___ SOURCE MATERIAL

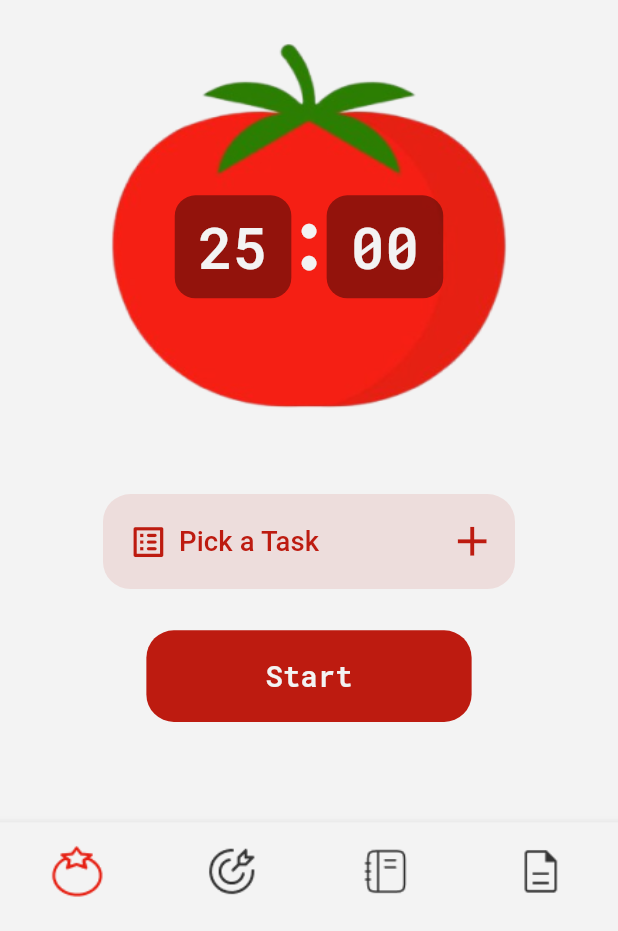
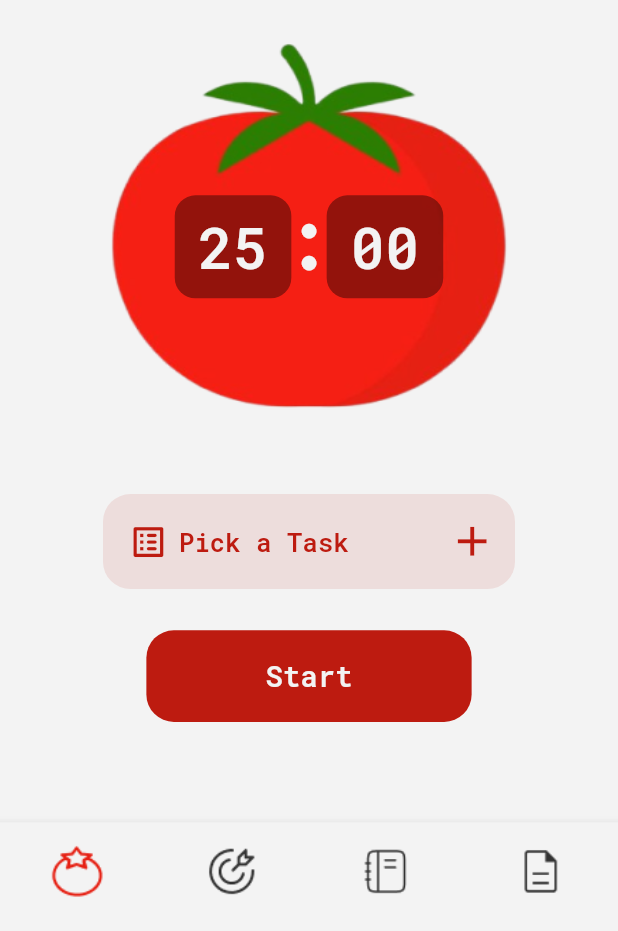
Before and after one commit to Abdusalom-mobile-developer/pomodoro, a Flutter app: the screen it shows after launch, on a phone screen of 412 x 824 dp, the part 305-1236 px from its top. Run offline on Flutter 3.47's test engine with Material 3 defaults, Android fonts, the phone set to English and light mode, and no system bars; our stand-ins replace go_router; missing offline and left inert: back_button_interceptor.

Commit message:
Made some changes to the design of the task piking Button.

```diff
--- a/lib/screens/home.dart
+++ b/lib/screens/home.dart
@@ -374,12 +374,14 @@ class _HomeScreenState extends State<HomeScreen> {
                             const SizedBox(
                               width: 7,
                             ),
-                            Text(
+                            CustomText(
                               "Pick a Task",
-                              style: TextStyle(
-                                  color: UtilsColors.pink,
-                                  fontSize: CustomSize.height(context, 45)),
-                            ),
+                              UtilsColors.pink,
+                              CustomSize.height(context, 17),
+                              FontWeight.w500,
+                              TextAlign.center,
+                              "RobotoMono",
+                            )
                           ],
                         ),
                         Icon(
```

______

## HOW TO COMPLETE THIS TASK
Without the pictures, set down every entry exactly.

## REPLY TO THE EXERCISE
Before and after one commit to Abdusalom-mobile-developer/pomodoro, a Flutter app: the screen it shows after launch, on a phone screen of 412 x 824 dp, the part 305-1236 px from its top. Run offline on Flutter 3.47's test engine with Material 3 defaults, Android fonts, the phone set to English and light mode, and no system bars; our stand-ins replace go_router; missing offline and left inert: back_button_interceptor.

Commit message:
Made some changes to the design of the task piking Button.

```diff
--- a/lib/screens/home.dart
+++ b/lib/screens/home.dart
@@ -374,12 +374,14 @@ class _HomeScreenState extends State<HomeScreen> {
                             const SizedBox(
                               width: 7,
                             ),
-                            Text(
+                            CustomText(
                               "Pick a Task",
-                              style: TextStyle(
-                                  color: UtilsColors.pink,
-                                  fontSize: CustomSize.height(context, 45)),
-                            ),
+                              UtilsColors.pink,
+                              CustomSize.height(context, 17),
+                              FontWeight.w500,
+                              TextAlign.center,
+                              "RobotoMono",
+                            )
                           ],
                         ),
                         Icon(
```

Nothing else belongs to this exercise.